While Hillary was considered all but a shoe in originally, scandals and missteps have rocked her campaign thus far. The latest Reuters/Ipsos poll shows that her support among Democratic voters fell from 51% to 41% from October 4 to October 9. This comes on the heels of a huge dip in September where Hillary’s support fell to 39%, only eight percentage points above her adversary, Bernie Sanders (Newsweek).
In addition to these steep dips, her overall support in every poll also trends down, signaling possible distress in the Hillary camp (FiveThirtyEight).
Clinton is still the frontrunner, yet Sanders, and even Biden who has yet to announce a campaign, are steadily gaining on her with plenty of time left to catch her. As Nate Cohn of the New York Times writes, “she hasn’t lost ground only among Republicans or Republican-leaning independents, but also among Democratic voters.”
Her ratings are at their lowest point in her entire political career with her net favorability rating specifically dropping at least 15 points lower than it was at this time in 2008 (NYTimes).
While Hillary is still in the lead, the numbers seem to point to a downward spiral for the Democratic candidate, shining the spotlight squarely on Sanders and Biden.

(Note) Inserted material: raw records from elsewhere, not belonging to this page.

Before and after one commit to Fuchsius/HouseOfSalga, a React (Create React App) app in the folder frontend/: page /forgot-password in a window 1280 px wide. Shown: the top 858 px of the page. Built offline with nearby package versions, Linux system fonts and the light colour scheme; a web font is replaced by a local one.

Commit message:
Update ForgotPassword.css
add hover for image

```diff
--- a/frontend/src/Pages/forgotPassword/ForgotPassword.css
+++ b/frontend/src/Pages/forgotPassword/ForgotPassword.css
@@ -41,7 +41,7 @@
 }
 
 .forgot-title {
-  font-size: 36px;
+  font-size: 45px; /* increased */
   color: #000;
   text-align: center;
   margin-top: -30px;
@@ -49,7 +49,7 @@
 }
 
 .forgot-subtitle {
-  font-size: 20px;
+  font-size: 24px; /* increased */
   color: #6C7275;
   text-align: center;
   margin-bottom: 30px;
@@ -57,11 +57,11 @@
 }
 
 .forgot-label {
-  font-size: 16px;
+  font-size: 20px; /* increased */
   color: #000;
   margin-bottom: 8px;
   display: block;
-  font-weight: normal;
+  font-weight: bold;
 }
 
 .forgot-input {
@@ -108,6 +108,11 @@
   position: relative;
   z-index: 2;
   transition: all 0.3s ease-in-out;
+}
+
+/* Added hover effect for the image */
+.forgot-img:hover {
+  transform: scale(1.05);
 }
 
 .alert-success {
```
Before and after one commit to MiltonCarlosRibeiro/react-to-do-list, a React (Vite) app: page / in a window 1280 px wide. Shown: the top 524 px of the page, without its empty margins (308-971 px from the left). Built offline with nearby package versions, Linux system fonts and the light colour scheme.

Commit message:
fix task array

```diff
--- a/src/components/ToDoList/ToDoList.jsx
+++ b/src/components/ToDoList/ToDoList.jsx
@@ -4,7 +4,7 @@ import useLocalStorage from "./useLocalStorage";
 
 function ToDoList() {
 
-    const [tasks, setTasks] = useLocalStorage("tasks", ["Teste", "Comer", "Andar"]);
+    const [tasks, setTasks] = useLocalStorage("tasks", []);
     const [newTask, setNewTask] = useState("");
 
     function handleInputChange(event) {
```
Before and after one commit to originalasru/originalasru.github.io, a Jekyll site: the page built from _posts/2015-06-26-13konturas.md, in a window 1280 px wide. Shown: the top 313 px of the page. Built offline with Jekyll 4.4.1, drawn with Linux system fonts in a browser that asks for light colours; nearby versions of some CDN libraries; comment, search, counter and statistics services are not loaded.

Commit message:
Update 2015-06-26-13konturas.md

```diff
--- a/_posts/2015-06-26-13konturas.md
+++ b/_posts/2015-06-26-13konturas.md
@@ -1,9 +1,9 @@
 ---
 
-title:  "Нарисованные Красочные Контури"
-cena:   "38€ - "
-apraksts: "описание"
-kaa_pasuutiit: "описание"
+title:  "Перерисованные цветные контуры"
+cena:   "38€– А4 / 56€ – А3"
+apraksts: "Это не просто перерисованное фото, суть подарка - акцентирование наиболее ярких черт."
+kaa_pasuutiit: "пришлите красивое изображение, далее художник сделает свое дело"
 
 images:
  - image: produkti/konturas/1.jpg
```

We look forward to seeing how they take advantage of the slide tonight!
On the flip side of the coin, we have Jeb Bush, the darling of the Republican establishment, who has pulled in huge amounts of monetary support. Republicans thought that 2016 would be Jeb Bush’s year. Yet, his popularity has consistently declined across the board. A new WSJ/NBC News poll puts his support at only 7% (WSJ).
Nate Silver of FiveThirtyEight.com calls out Jeb Bush’s endorsement struggles as a key factor in his decline. Bush can appeal to liberal and moderate Republicans, gaining 16% of the liberal Republicans and 11% of somewhat conservative Republicans, but he has almost no traction among the most conservative party members, garnering only 3% support.
This is especially troubling for the Bush campaign as Republicans are trending more conservative (FiveThirtyEight).
While we don’t expect Jeb to drop out of the race any time soon, as he has raised the most money of any candidate, the future looks grim. Unless he can figure out a way to appeal to a broader range of Republicans, this could be the beginning of the end.
An interesting note to make about these two presidential candidate “frontrunners” is that they are candidates 1 and 2 in terms of money raised. Bush has raised $120 million and Hillary has raised $67.8 million (NYTimes). If the trends outlined above continue as discussed, could this be the presidential election where money is not the single most important predictor of success?
By: Sarah Wright